DATA IN THIS EXERCISE -
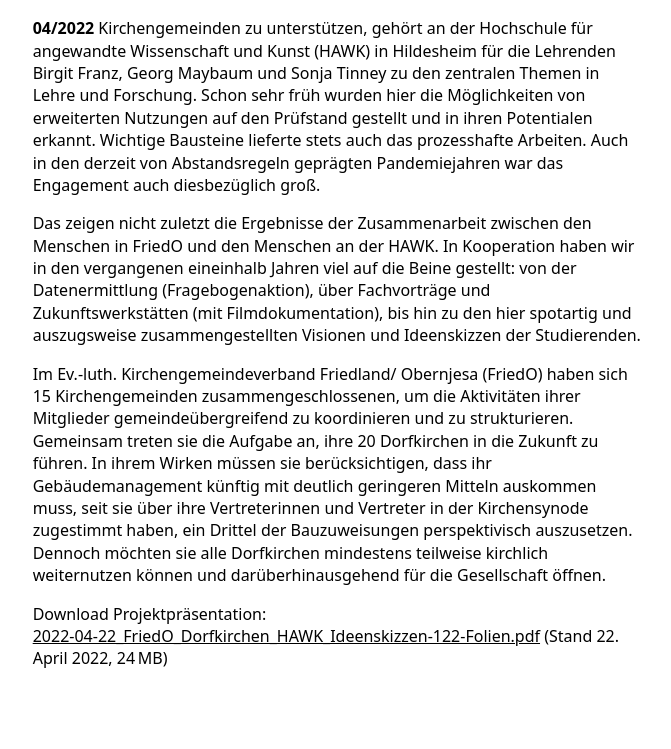
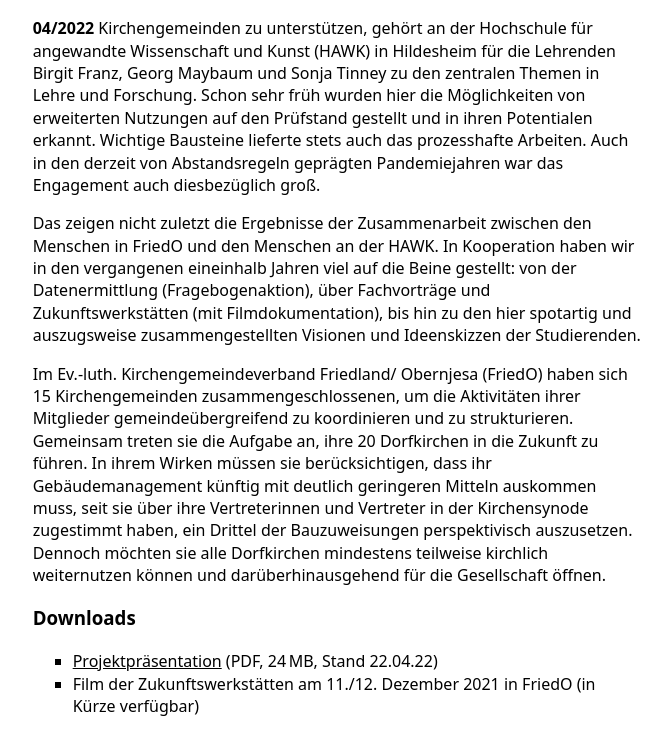
Before and after one commit to oelna/birgit-franz.de, a plain HTML site: page projekt_x/index.html in a window 1280 px wide. Shown: the part 140-889 px from the top of the page, without its empty margins (303-974 px from the left). Before the commit the page ends 842 px from the top, so only its background shows below. Drawn offline with Linux system fonts and the light colour scheme.

Commit message:
Update index.html

```diff
--- a/projekt_x/index.html
+++ b/projekt_x/index.html
@@ -15,6 +15,10 @@
 			margin: 0 auto;
 			max-width: 70ch;
 			padding: 1rem;
+		}
+
+		li {
+			list-style: square;
 		}
 
 		a {
@@ -35,6 +39,10 @@
 
 	<p>Im Ev.-luth. Kirchengemeindeverband Friedland/ Obernjesa (FriedO) haben sich 15 Kirchengemeinden zusammengeschlossenen, um die Aktivitäten ihrer Mitglieder gemeindeübergreifend zu koordinieren und zu strukturieren. Gemeinsam treten sie die Aufgabe an, ihre 20 Dorfkirchen in die Zukunft zu führen. In ihrem Wirken müssen sie berücksichtigen, dass ihr Gebäudemanagement künftig mit deutlich geringeren Mitteln auskommen muss, seit sie über ihre Vertreterinnen und Vertreter in der Kirchensynode zugestimmt haben, ein Drittel der Bauzuweisungen perspektivisch auszusetzen. Dennoch möchten sie alle Dorfkirchen mindestens teilweise kirchlich weiternutzen können und darüberhinausgehend für die Gesellschaft öffnen.</p>
 
-	<p>Download Projektpräsentation:<br /><a href="./2022-04-22_FriedO_Dorfkirchen_HAWK_Ideenskizzen-122-Folien.pdf">2022-04-22_FriedO_Dorfkirchen_HAWK_Ideenskizzen-122-Folien.pdf</a> (Stand 22. April 2022, 24&thinsp;MB)</p>
+	<h3>Downloads</h3>
+	<ul>
+		<li><a href="./2022-04-22_FriedO_Dorfkirchen_HAWK_Ideenskizzen-122-Folien.pdf">Projektpräsentation</a> (PDF, 24&thinsp;MB, Stand 22.04.22)</li>
+		<li>Film der Zukunftswerkstätten am 11./12. Dezember 2021 in FriedO (in Kürze verfügbar)</li>
+	</ul>
 </body>
 </html>
```
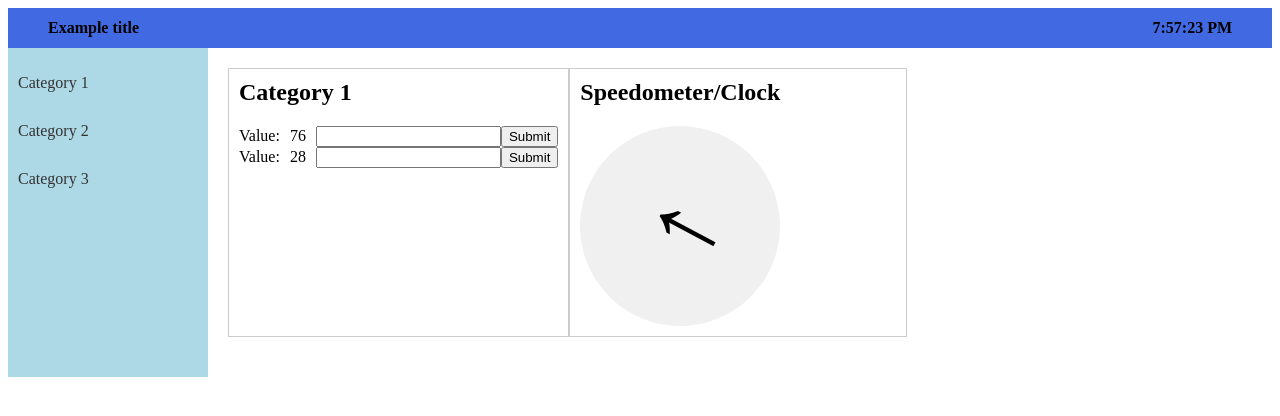
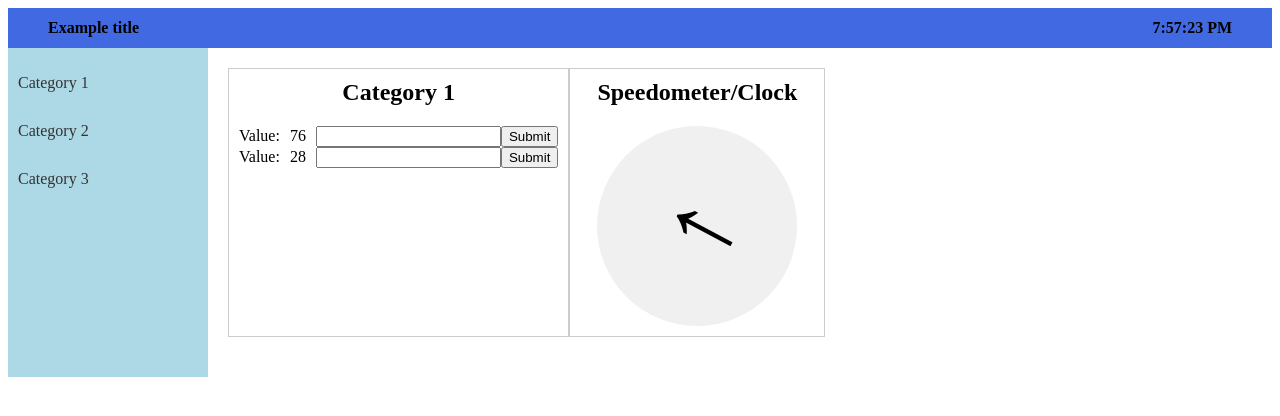
Before and after one commit to AZ777xx/PLC-Front, a plain HTML site: page index.html in a window 1280 px wide. Drawn offline with Linux system fonts and the light colour scheme.

Commit message:
Better alignment of widgets

```diff
--- a/style.css
+++ b/style.css
@@ -31,12 +31,17 @@
 }
 
 .widget {
+    display: flex;
+    flex-direction: column;
+    justify-content: flex-start;
+    align-items: center;
     margin-bottom: 20px;
-    flex-basis: 33%;
-    border: 1px solid #ccc; /* Add this line */
+    flex-basis: 25%;
+    border: 1px solid #ccc;
     padding: 10px;
     box-sizing: border-box;
 }
+
 
 h2 {
     margin-top: 0;
```
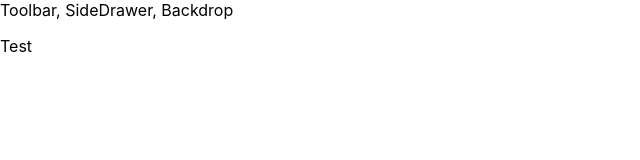
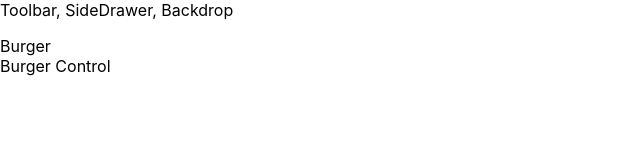
Before and after one commit to torikraju/react, a React (Create React App) app in the folder burger-project/: page / in a window 1280 px wide. Shown: the top 160 px of the page, without its empty margins (0-640 px from the left). Built offline with nearby package versions, Linux system fonts and the light colour scheme.

Commit message:
108 Starting Implementation of The Burger Builder Container

```diff
--- a/burger-project/src/App.js
+++ b/burger-project/src/App.js
@@ -1,13 +1,14 @@
 import React, {Component} from 'react';
 import styles from './App.module.css';
 import Layout from './components/Layout/Layout'
+import BurgerBuilder from './containers/BurgerBuilder/BurgerBuilder';
 
 class App extends Component {
     render() {
         return (
             <div>
                 <Layout>
-                    <p>Test</p>
+                    <BurgerBuilder/>
                 </Layout>
             </div>
         );
--- a/burger-project/src/components/Layout/Layout.js
+++ b/burger-project/src/components/Layout/Layout.js
@@ -1,10 +1,11 @@
 import React from 'react';
 import Aux from '../../hoc/Auxiliary';
+import styles from './Layout.module.css';
 
 const layout = (props) => (
     <Aux>
         <div> Toolbar, SideDrawer, Backdrop</div>
-        < main>
+        < main className={styles.Content}>
             {props.children}
         </main>
     </Aux>
--- /dev/null
+++ b/burger-project/src/components/Layout/Layout.module.css
@@ -0,0 +1,3 @@
+.Content {
+    margin-top: 16px;
+}
--- /dev/null
+++ b/burger-project/src/containers/BurgerBuilder/BurgerBuilder.js
@@ -0,0 +1,15 @@
+import React, {Component} from 'react';
+import Aux from '../../hoc/Auxiliary'
+
+class BurgerBuilder extends Component {
+    render() {
+        return (
+            <Aux>
+                <div>Burger</div>
+                <div>Burger Control</div>
+            </Aux>
+        );
+    }
+}
+
+export default BurgerBuilder;
```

TASK GOAL - Each entry is to be output exactly, and no picture is to appear.

YOUR RESPONSE -
Before and after one commit to oelna/birgit-franz.de, a plain HTML site: page projekt_x/index.html in a window 1280 px wide. Shown: the part 140-889 px from the top of the page, without its empty margins (303-974 px from the left). Before the commit the page ends 842 px from the top, so only its background shows below. Drawn offline with Linux system fonts and the light colour scheme.

Commit message:
Update index.html

```diff
--- a/projekt_x/index.html
+++ b/projekt_x/index.html
@@ -15,6 +15,10 @@
 			margin: 0 auto;
 			max-width: 70ch;
 			padding: 1rem;
+		}
+
+		li {
+			list-style: square;
 		}
 
 		a {
@@ -35,6 +39,10 @@
 
 	<p>Im Ev.-luth. Kirchengemeindeverband Friedland/ Obernjesa (FriedO) haben sich 15 Kirchengemeinden zusammengeschlossenen, um die Aktivitäten ihrer Mitglieder gemeindeübergreifend zu koordinieren und zu strukturieren. Gemeinsam treten sie die Aufgabe an, ihre 20 Dorfkirchen in die Zukunft zu führen. In ihrem Wirken müssen sie berücksichtigen, dass ihr Gebäudemanagement künftig mit deutlich geringeren Mitteln auskommen muss, seit sie über ihre Vertreterinnen und Vertreter in der Kirchensynode zugestimmt haben, ein Drittel der Bauzuweisungen perspektivisch auszusetzen. Dennoch möchten sie alle Dorfkirchen mindestens teilweise kirchlich weiternutzen können und darüberhinausgehend für die Gesellschaft öffnen.</p>
 
-	<p>Download Projektpräsentation:<br /><a href="./2022-04-22_FriedO_Dorfkirchen_HAWK_Ideenskizzen-122-Folien.pdf">2022-04-22_FriedO_Dorfkirchen_HAWK_Ideenskizzen-122-Folien.pdf</a> (Stand 22. April 2022, 24&thinsp;MB)</p>
+	<h3>Downloads</h3>
+	<ul>
+		<li><a href="./2022-04-22_FriedO_Dorfkirchen_HAWK_Ideenskizzen-122-Folien.pdf">Projektpräsentation</a> (PDF, 24&thinsp;MB, Stand 22.04.22)</li>
+		<li>Film der Zukunftswerkstätten am 11./12. Dezember 2021 in FriedO (in Kürze verfügbar)</li>
+	</ul>
 </body>
 </html>
```
Before and after one commit to AZ777xx/PLC-Front, a plain HTML site: page index.html in a window 1280 px wide. Drawn offline with Linux system fonts and the light colour scheme.

Commit message:
Better alignment of widgets

```diff
--- a/style.css
+++ b/style.css
@@ -31,12 +31,17 @@
 }
 
 .widget {
+    display: flex;
+    flex-direction: column;
+    justify-content: flex-start;
+    align-items: center;
     margin-bottom: 20px;
-    flex-basis: 33%;
-    border: 1px solid #ccc; /* Add this line */
+    flex-basis: 25%;
+    border: 1px solid #ccc;
     padding: 10px;
     box-sizing: border-box;
 }
+
 
 h2 {
     margin-top: 0;
```
Before and after one commit to torikraju/react, a React (Create React App) app in the folder burger-project/: page / in a window 1280 px wide. Shown: the top 160 px of the page, without its empty margins (0-640 px from the left). Built offline with nearby package versions, Linux system fonts and the light colour scheme.

Commit message:
108 Starting Implementation of The Burger Builder Container

```diff
--- a/burger-project/src/App.js
+++ b/burger-project/src/App.js
@@ -1,13 +1,14 @@
 import React, {Component} from 'react';
 import styles from './App.module.css';
 import Layout from './components/Layout/Layout'
+import BurgerBuilder from './containers/BurgerBuilder/BurgerBuilder';
 
 class App extends Component {
     render() {
         return (
             <div>
                 <Layout>
-                    <p>Test</p>
+                    <BurgerBuilder/>
                 </Layout>
             </div>
         );
--- a/burger-project/src/components/Layout/Layout.js
+++ b/burger-project/src/components/Layout/Layout.js
@@ -1,10 +1,11 @@
 import React from 'react';
 import Aux from '../../hoc/Auxiliary';
+import styles from './Layout.module.css';
 
 const layout = (props) => (
     <Aux>
         <div> Toolbar, SideDrawer, Backdrop</div>
-        < main>
+        < main className={styles.Content}>
             {props.children}
         </main>
     </Aux>
--- /dev/null
+++ b/burger-project/src/components/Layout/Layout.module.css
@@ -0,0 +1,3 @@
+.Content {
+    margin-top: 16px;
+}
--- /dev/null
+++ b/burger-project/src/containers/BurgerBuilder/BurgerBuilder.js
@@ -0,0 +1,15 @@
+import React, {Component} from 'react';
+import Aux from '../../hoc/Auxiliary'
+
+class BurgerBuilder extends Component {
+    render() {
+        return (
+            <Aux>
+                <div>Burger</div>
+                <div>Burger Control</div>
+            </Aux>
+        );
+    }
+}
+
+export default BurgerBuilder;
```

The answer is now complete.